EXTRACTED ENTRIES:
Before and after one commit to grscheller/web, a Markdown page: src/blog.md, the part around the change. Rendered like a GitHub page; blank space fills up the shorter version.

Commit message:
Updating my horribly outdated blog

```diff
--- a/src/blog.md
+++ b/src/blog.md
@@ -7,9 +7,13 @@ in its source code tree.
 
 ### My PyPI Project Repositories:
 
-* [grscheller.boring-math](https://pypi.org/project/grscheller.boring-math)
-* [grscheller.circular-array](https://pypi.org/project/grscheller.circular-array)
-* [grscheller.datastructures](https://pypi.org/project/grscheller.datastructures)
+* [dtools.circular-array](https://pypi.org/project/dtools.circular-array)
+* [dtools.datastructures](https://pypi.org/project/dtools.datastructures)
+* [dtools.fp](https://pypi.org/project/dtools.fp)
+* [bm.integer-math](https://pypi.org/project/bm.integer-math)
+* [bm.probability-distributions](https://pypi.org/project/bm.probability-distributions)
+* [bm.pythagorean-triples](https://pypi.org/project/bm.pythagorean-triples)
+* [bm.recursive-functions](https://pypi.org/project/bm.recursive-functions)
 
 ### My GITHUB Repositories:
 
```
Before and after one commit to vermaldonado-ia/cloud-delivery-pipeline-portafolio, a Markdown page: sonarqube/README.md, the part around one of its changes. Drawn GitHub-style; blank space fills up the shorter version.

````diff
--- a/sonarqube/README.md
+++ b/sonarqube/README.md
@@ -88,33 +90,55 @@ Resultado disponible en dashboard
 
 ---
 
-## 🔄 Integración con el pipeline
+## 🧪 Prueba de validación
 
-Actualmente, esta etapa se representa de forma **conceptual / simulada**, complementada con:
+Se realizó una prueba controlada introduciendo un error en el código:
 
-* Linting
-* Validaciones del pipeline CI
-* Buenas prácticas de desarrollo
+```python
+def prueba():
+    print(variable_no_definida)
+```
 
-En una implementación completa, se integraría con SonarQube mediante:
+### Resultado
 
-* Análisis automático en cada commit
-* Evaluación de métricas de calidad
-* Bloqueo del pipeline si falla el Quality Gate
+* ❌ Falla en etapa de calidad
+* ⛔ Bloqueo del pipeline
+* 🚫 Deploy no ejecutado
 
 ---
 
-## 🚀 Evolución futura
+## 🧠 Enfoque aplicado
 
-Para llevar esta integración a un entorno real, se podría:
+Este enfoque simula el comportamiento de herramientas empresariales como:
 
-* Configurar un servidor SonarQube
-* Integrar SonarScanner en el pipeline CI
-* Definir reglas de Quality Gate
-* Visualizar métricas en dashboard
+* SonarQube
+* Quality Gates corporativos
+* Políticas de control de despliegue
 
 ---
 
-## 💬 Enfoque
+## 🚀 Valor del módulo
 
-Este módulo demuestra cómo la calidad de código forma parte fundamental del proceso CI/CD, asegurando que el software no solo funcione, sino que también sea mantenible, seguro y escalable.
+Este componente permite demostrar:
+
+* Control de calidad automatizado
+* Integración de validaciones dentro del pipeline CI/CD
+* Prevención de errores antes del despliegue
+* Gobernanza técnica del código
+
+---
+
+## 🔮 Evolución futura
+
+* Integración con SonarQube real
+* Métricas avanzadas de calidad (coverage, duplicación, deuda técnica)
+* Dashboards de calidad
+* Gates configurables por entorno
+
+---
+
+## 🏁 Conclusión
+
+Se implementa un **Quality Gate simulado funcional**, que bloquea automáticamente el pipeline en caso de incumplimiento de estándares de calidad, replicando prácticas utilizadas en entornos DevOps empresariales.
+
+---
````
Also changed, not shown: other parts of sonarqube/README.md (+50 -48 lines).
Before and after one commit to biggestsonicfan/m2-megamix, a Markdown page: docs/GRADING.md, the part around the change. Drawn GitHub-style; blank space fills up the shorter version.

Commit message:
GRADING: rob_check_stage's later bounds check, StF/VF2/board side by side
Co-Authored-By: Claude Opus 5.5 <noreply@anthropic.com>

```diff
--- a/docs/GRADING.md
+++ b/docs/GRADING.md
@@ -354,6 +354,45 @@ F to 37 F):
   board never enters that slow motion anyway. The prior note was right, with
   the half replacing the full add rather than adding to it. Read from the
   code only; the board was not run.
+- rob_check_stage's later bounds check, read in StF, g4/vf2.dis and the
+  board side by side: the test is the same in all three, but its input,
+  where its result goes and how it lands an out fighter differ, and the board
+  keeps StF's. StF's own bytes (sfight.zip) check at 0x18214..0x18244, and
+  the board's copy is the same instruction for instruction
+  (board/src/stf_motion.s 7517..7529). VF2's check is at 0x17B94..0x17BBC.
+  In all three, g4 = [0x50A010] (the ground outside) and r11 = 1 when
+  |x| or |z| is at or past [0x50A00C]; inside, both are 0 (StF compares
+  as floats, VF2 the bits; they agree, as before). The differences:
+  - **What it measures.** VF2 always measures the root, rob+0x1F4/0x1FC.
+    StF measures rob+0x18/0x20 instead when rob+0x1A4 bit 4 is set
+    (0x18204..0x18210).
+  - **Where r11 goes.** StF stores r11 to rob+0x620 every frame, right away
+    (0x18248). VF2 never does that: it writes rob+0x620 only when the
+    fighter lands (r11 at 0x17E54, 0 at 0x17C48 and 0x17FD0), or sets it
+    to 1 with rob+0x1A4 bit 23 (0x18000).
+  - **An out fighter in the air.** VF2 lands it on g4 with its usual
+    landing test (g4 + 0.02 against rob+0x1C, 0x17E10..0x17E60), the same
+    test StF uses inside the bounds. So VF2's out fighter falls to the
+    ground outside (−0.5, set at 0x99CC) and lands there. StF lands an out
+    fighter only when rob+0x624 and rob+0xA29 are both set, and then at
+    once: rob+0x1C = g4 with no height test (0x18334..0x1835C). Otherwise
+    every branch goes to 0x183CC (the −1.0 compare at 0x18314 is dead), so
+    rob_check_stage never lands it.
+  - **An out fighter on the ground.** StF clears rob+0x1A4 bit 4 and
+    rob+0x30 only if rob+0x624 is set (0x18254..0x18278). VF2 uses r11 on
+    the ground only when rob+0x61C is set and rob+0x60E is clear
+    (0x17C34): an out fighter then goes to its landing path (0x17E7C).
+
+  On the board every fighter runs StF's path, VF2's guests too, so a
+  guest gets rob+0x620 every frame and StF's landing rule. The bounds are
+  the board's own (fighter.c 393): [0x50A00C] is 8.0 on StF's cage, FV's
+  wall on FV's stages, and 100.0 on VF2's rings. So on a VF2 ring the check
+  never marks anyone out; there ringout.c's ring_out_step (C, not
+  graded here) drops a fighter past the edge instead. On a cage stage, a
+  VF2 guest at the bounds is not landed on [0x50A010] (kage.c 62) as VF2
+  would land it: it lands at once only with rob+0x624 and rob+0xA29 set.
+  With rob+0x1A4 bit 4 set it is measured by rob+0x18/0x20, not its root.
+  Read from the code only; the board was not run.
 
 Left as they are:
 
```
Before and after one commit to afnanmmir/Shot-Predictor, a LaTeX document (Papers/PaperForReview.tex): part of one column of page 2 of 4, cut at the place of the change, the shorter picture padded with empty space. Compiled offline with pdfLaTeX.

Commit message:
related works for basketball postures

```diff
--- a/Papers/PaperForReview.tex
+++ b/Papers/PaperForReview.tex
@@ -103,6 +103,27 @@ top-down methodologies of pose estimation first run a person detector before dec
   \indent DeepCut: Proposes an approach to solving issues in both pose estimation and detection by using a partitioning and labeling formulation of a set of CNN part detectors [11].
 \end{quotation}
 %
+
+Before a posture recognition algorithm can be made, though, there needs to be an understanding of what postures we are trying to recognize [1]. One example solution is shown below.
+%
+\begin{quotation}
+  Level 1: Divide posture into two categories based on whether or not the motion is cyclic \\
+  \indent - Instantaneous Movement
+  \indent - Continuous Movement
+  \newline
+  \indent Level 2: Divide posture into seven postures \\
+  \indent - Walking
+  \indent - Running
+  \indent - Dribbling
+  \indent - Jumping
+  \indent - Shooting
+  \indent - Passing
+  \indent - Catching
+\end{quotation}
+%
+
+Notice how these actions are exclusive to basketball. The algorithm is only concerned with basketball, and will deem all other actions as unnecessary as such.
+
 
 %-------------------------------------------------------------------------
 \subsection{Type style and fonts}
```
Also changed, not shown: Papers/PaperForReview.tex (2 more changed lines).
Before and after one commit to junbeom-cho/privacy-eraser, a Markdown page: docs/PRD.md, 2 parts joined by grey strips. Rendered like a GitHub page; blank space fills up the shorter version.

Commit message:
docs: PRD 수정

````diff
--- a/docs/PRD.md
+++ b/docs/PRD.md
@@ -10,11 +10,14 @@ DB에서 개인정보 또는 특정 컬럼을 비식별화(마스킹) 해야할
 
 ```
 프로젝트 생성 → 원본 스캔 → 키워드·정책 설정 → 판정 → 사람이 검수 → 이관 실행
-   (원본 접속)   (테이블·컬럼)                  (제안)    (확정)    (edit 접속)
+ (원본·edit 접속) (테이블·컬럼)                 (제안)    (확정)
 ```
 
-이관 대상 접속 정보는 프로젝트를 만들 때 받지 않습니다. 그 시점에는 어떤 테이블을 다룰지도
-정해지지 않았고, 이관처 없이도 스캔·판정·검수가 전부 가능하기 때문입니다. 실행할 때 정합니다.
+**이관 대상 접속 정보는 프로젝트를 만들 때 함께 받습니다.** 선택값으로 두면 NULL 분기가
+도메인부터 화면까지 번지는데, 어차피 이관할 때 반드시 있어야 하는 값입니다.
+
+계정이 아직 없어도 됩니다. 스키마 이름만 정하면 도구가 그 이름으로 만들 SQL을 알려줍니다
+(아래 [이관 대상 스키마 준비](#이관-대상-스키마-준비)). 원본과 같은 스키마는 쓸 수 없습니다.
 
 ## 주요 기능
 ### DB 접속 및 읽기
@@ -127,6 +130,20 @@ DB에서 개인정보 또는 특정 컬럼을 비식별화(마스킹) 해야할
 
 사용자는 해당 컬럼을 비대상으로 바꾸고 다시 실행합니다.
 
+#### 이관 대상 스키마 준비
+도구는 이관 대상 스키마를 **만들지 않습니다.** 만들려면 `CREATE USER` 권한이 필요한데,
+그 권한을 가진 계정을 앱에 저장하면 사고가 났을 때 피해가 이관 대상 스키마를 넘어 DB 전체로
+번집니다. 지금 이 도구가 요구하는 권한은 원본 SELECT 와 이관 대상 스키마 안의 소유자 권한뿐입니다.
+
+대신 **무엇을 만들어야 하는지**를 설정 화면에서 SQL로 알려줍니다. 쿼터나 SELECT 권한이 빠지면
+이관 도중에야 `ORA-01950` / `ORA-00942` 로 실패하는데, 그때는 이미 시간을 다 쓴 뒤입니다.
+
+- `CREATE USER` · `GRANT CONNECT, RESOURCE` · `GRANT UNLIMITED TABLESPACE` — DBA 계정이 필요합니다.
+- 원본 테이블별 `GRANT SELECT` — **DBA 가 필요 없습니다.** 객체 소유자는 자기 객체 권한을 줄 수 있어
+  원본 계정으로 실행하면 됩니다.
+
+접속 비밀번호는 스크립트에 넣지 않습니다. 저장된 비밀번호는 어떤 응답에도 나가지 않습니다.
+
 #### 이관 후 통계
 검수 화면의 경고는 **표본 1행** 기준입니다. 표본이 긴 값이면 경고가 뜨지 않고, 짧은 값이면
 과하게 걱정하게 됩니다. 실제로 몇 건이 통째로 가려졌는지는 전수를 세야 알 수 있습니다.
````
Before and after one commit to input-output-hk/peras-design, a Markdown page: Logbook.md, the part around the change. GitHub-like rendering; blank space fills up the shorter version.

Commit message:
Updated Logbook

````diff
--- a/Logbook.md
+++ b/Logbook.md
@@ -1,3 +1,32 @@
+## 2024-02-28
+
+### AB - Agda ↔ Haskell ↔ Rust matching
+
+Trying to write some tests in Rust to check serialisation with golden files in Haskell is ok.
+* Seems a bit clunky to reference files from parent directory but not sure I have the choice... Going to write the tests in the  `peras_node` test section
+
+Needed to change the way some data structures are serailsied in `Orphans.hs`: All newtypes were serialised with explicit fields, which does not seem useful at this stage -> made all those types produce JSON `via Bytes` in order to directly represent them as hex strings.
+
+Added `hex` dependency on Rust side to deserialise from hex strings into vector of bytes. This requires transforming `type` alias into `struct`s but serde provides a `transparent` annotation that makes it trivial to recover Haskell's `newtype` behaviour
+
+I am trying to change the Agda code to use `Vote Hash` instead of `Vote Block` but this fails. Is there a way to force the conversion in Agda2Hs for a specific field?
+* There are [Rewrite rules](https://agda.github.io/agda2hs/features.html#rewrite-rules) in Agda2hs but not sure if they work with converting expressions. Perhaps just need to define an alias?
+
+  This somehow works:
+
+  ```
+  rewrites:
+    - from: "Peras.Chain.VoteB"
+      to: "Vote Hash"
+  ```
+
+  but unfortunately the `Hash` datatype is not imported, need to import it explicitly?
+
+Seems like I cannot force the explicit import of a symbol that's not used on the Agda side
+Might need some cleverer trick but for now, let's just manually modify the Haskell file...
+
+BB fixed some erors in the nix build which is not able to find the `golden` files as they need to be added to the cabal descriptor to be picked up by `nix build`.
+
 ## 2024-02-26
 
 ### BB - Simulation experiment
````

INSTRUCTIONS FOR THE TASK:
Search the material for the string "past" and return each line that has it.

TASK RESPONSE:
+  |x| or |z| is at or past [0x50A00C]; inside, both are 0 (StF compares
+  graded here) drops a fighter past the edge instead. On a cage stage, a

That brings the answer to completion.